Savvy travellers can get bargains by trading their currency on the black market and paying for meals and accommodation with bolivars in cash, but regular tourists usually don't like the hassle of having to negotiate with shady moneychangers.
The government expropriated the Caracas Hilton a few years ago and many companies are wary about investing in new properties.
"Our tourist infrastructure has not changed or grown since 1998 as much as it should have," Lamas, the tour operator, said. "The most serious trouble we have is a lack of investment." Critics blame government policies for stifling investment and mismanaging the economy.

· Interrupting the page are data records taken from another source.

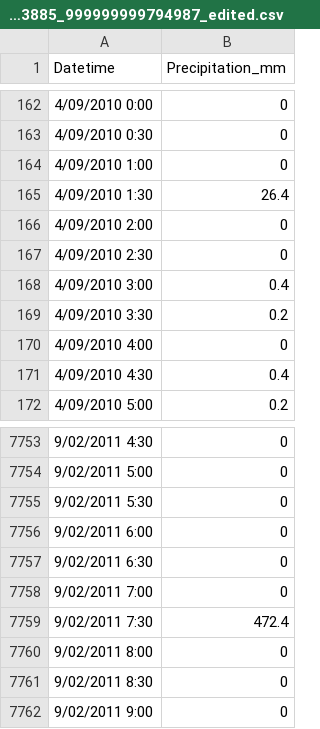
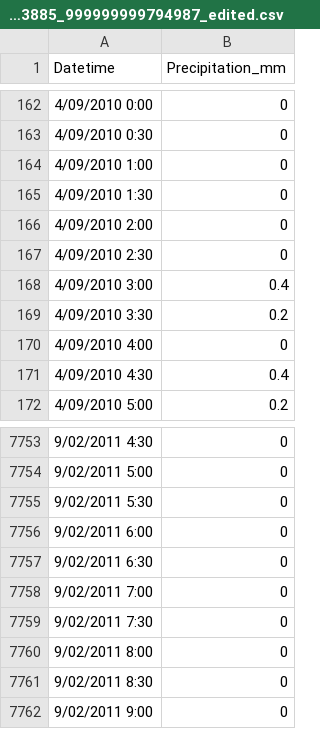
Before and after one commit to AustralianWaterSchool/PythonForHydrologyAndHydrogeology, a CSV file: Session2/HM01X_Data_023885_999999999794987_edited.csv, drawn as a sheet; only a part is shown, gaps mark what is left out.

Commit message:
Add files via upload

```diff
--- a/Session2/HM01X_Data_023885_999999999794987_edited.csv
+++ b/Session2/HM01X_Data_023885_999999999794987_edited.csv
@@ -164,3 +164,3 @@ Datetime,Precipitation_mm
 4/09/2010 1:00,0
-4/09/2010 1:30,26.4
+4/09/2010 1:30,0
 4/09/2010 2:00,0
@@ -7758,3 +7758,3 @@ Datetime,Precipitation_mm
 9/02/2011 7:00,0
-9/02/2011 7:30,472.4
+9/02/2011 7:30,0
 9/02/2011 8:00,0
```
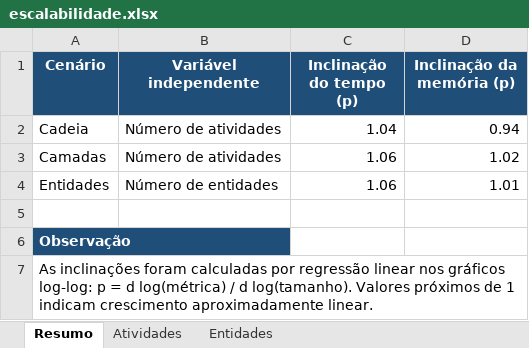
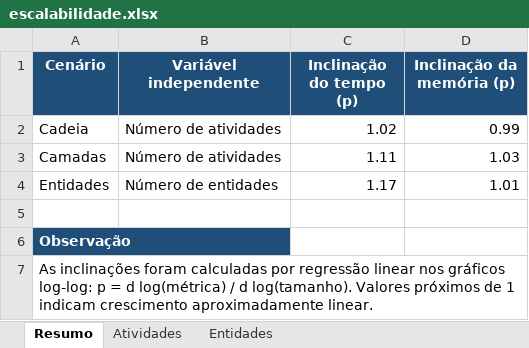
Before and after one commit to Pedrinif/TCC-Project, an Excel workbook: resultados/escalabilidade.xlsx, sheet Resumo, drawn as a sheet; values as stored, in another font and other column widths than the file's, no borders; conditional formats not drawn; the diff names each change by its address in the sheet, - before the commit and + after, or states it on an @@ line.

```diff
--- a/resultados/escalabilidade.xlsx (sheet Resumo)
+++ b/resultados/escalabilidade.xlsx (sheet Resumo)
-C2 (Inclinação do tempo (p)): 1.04
+C2 (Inclinação do tempo (p)): 1.02
-D2 (Inclinação da memória (p)): 0.94
+D2 (Inclinação da memória (p)): 0.99
-C3 (Inclinação do tempo (p)): 1.06
+C3 (Inclinação do tempo (p)): 1.11
-D3 (Inclinação da memória (p)): 1.02
+D3 (Inclinação da memória (p)): 1.03
-C4 (Inclinação do tempo (p)): 1.06
+C4 (Inclinação do tempo (p)): 1.17
```
Also changed, not shown: sheet Atividades, sheet Entidades, 21 other files.
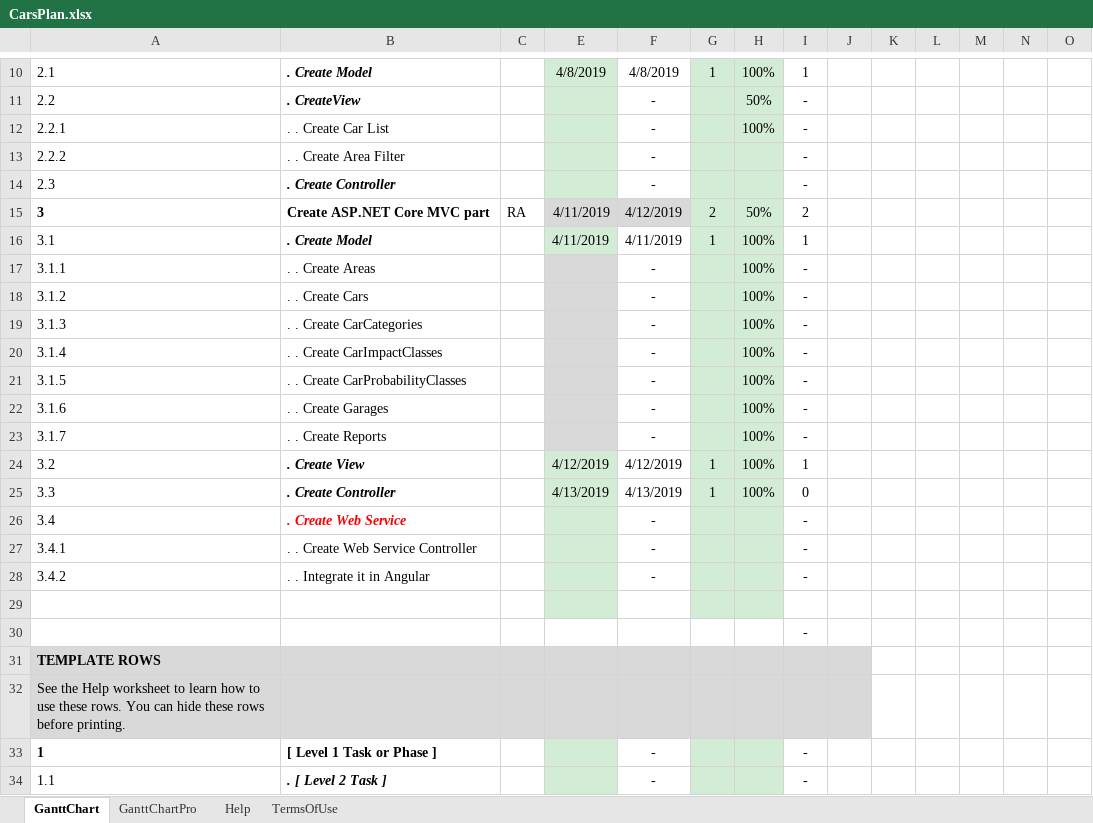
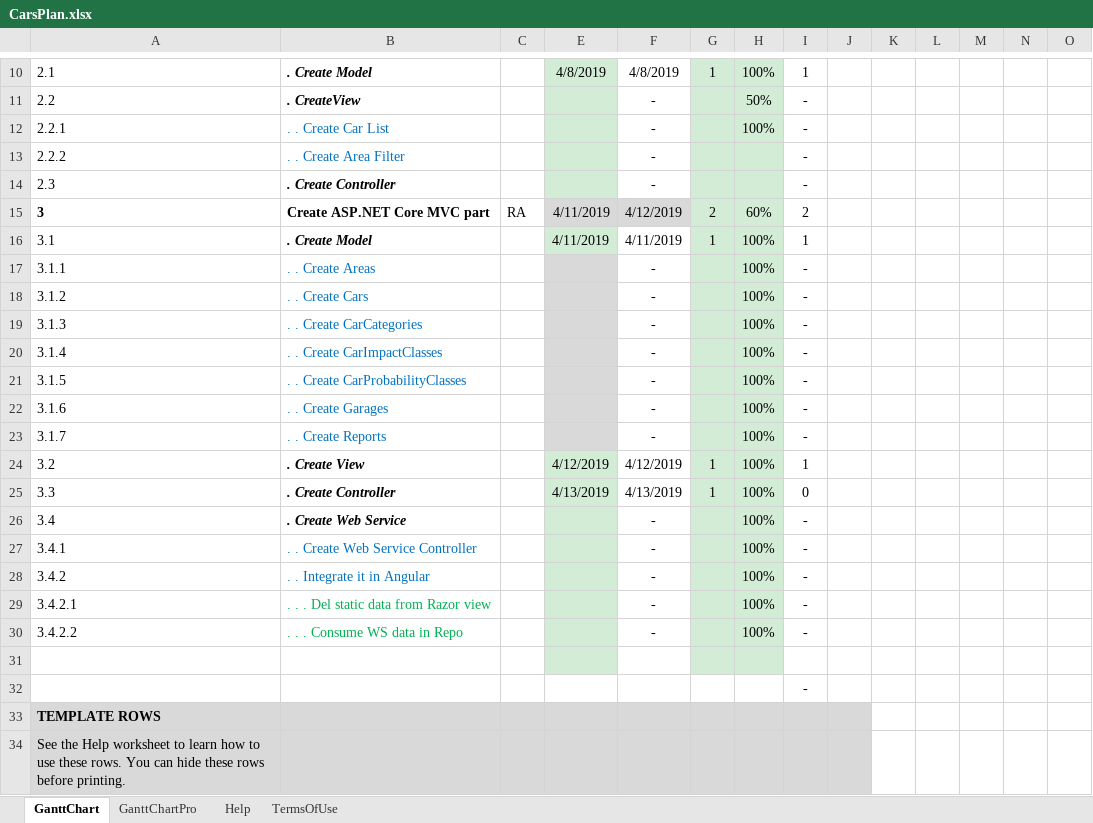
Before and after one commit to RenatAmirov/Cars, an Excel workbook: Docs/CarsPlan.xlsx, sheet GanttChart, drawn as a sheet; only a part is shown, gaps mark what is left out; the shorter side is filled out with more unchanged rows; values as stored, in another font and other column widths than the file's, no borders; charts and pictures and conditional formats not drawn; rows hold the shown columns only; the diff names each change by its address in the sheet, - before the commit and + after, or states it on an @@ line.

```diff
--- a/Docs/CarsPlan.xlsx (sheet GanttChart)
+++ b/Docs/CarsPlan.xlsx (sheet GanttChart)
-B12:B13 text colour: black
+B12:B13 text colour: #0070C0
-H15: 50%
+H15: 60%
-B17:B23 text colour: black
+B17:B23 text colour: #0070C0
-B26 text colour: #FF0000
+B26 text colour: black
-H26:H28: (empty)
+H26:H28: 100%
-B27:B28 text colour: black
+B27:B28 text colour: #0070C0
+row 29: 3.4.2.1 | . . . Del static data from Razor view |  |  | - |  | 100% | -
+row 30: 3.4.2.2 | . . . Consume WS data in Repo |  |  | - |  | 100% | -
```
Also changed, not shown: 5 other files.
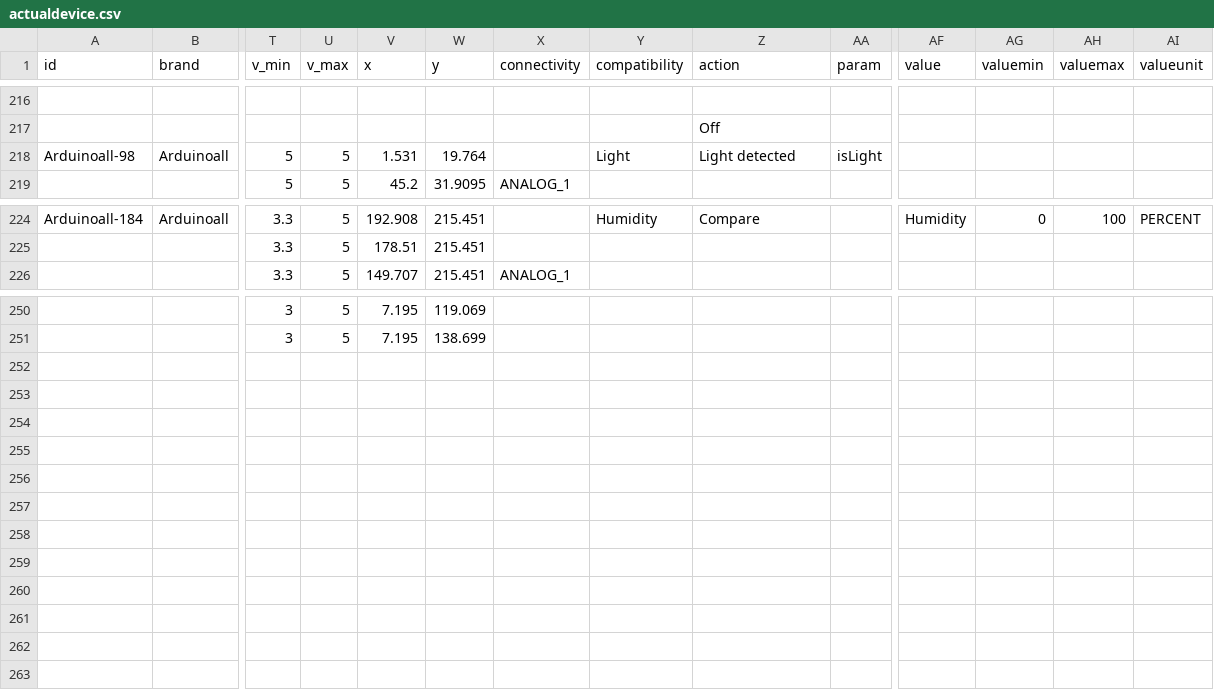
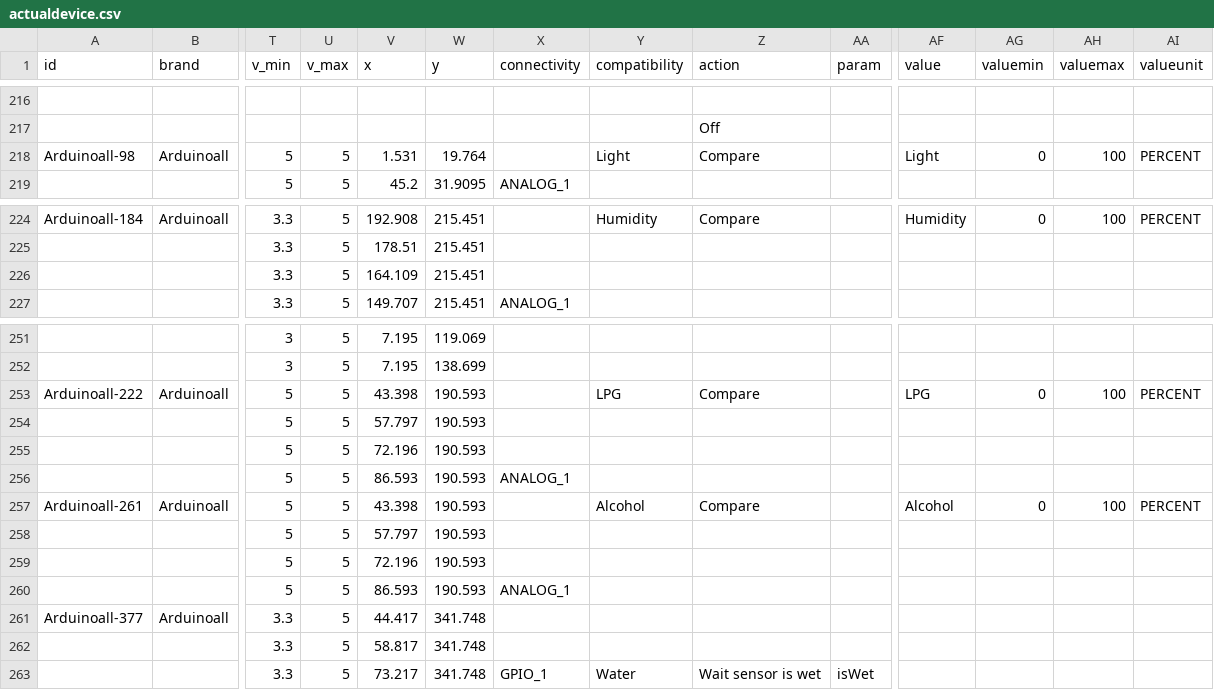
Before and after one commit to InGarage/MakerPlayGround_Library, a CSV file: newscript/actualdevice.csv, drawn as a sheet; only a part is shown, gaps mark what is left out; rows hold the shown columns only; the diff names each change by its address in the sheet, - before the commit and + after, or states it on an @@ line.

Commit message:
update device but it need to be declare function and lib.

```diff
--- a/newscript/actualdevice.csv
+++ b/newscript/actualdevice.csv
-Z218 (action): Light detected
+Z218 (action): Compare
-AA218 (param): isLight
+AA218 (param): (empty)
-AF218 (value): (empty)
+AF218 (value): Light
-AG218 (valuemin): (empty)
+AG218 (valuemin): 0
-AH218 (valuemax): (empty)
+AH218 (valuemax): 100
-AI218 (valueunit): (empty)
+AI218 (valueunit): PERCENT
+row 226:  |  | 3.3 | 5 | 164.109 | 215.451
+row 253: Arduinoall-222 | Arduinoall | 5 | 5 | 43.398 | 190.593 |  | LPG | Compare |  | LPG | 0 | 100 | PERCENT
+row 254:  |  | 5 | 5 | 57.797 | 190.593
+row 255:  |  | 5 | 5 | 72.196 | 190.593
+row 256:  |  | 5 | 5 | 86.593 | 190.593 | ANALOG_1
+row 257: Arduinoall-261 | Arduinoall | 5 | 5 | 43.398 | 190.593 |  | Alcohol | Compare |  | Alcohol | 0 | 100 | PERCENT
+row 258:  |  | 5 | 5 | 57.797 | 190.593
+row 259:  |  | 5 | 5 | 72.196 | 190.593
+row 260:  |  | 5 | 5 | 86.593 | 190.593 | ANALOG_1
+row 261: Arduinoall-377 | Arduinoall | 3.3 | 5 | 44.417 | 341.748
+row 262:  |  | 3.3 | 5 | 58.817 | 341.748
+row 263:  |  | 3.3 | 5 | 73.217 | 341.748 | GPIO_1 | Water | Wait sensor is wet | isWet
```
Also changed, not shown: newscript/genericinputdevice.csv, 8 other files.
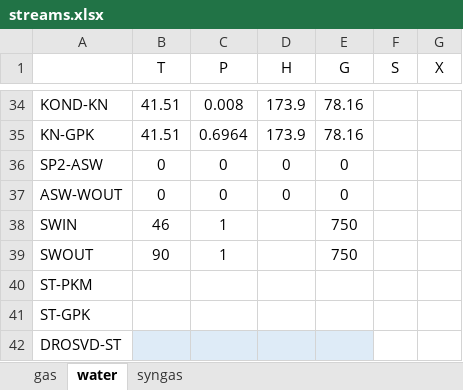
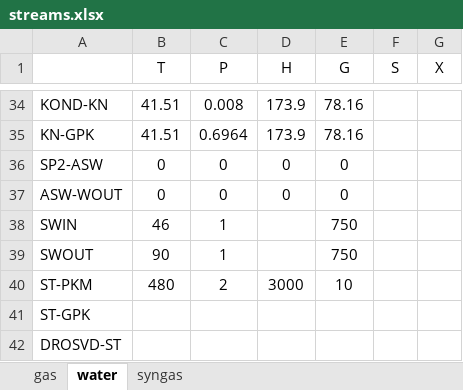
Before and after one commit to maksimovia/GZ, an Excel workbook: streams.xlsx, sheet water, drawn as a sheet; only a part is shown, gaps mark what is left out; values as stored, in another font and other column widths than the file's, no borders; the diff names each change by its address in the sheet, - before the commit and + after, or states it on an @@ line.

```diff
--- a/streams.xlsx (sheet water)
+++ b/streams.xlsx (sheet water)
-B40 (T): (empty)
+B40 (T): 480
-C40 (P): (empty)
+C40 (P): 2
-D40 (H): (empty)
+D40 (H): 3000
-E40 (G): (empty)
+E40 (G): 10
-B42:E42 fill: #DEEBF7
+B42:E42 fill: none
```
Also changed, not shown: 2 other files.
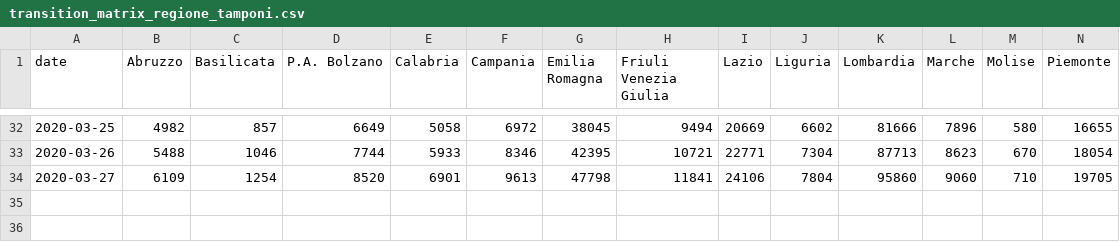
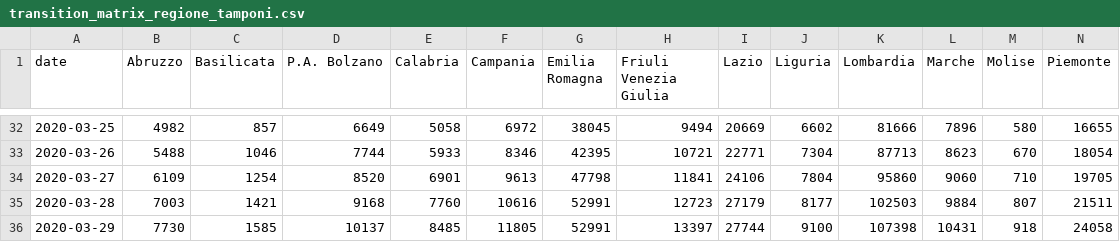
Before and after one commit to AnthonyEbert/ItalyCovid19, a CSV file: protezione-civile-download/transition_matrix_regione_tamponi.csv, drawn as a sheet; only a part is shown, gaps mark what is left out; rows hold the shown columns only; the diff names each change by its address in the sheet, - before the commit and + after, or states it on an @@ line.

Commit message:
Protezione civile download

```diff
--- a/protezione-civile-download/transition_matrix_regione_tamponi.csv
+++ b/protezione-civile-download/transition_matrix_regione_tamponi.csv
+row 35: 2020-03-28 | 7003 | 1421 | 9168 | 7760 | 10616 | 52991 | 12723 | 27179 | 8177 | 102503 | 9884 | 807 | 21511
+row 36: 2020-03-29 | 7730 | 1585 | 10137 | 8485 | 11805 | 52991 | 13397 | 27744 | 9100 | 107398 | 10431 | 918 | 24058
```
Also changed, not shown: johns-hopkins-format/time_series_19-covid-Confirmed_Italy.csv, protezione-civile-download/transition_matrix_regione_confirmed.csv, 10 other files.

Currency concerns and the difficulties Venezuelans face in getting dollars to travel abroad have led hotel operators and airlines to focus more on the domestic market.
"National tourism has increased, especially in high season," Cifuentes said, citing government programmes to make domestic travel more attractive.
Internationally, travel and tourism accounts for 9.3 percent of global GDP, according to the World Travel and Tourism Council. The sector is forecast to expand 3.1 percent in 2013 from $2.1tn in 2012.
"Tourism [in Venezuela] accounts for almost nothing in the national GDP, as oil is responsible for bringing all the money home," Cifuentes, the professor, said.
Yet the government spokeswoman believes Venezuela has "great tourism potential", boasting "the world's largest cable car", picturesque beaches and great appeal among emerging markets.
Compared with the world's other oil-dependent countries, a long-weekend on Margarita Island's beaches probably sounds better to many travellers than a vacation in Saudi Arabia, Nigeria, Iran, Russia or Kuwait.
Follow Chris Arsenault on Twitter: @AJEchris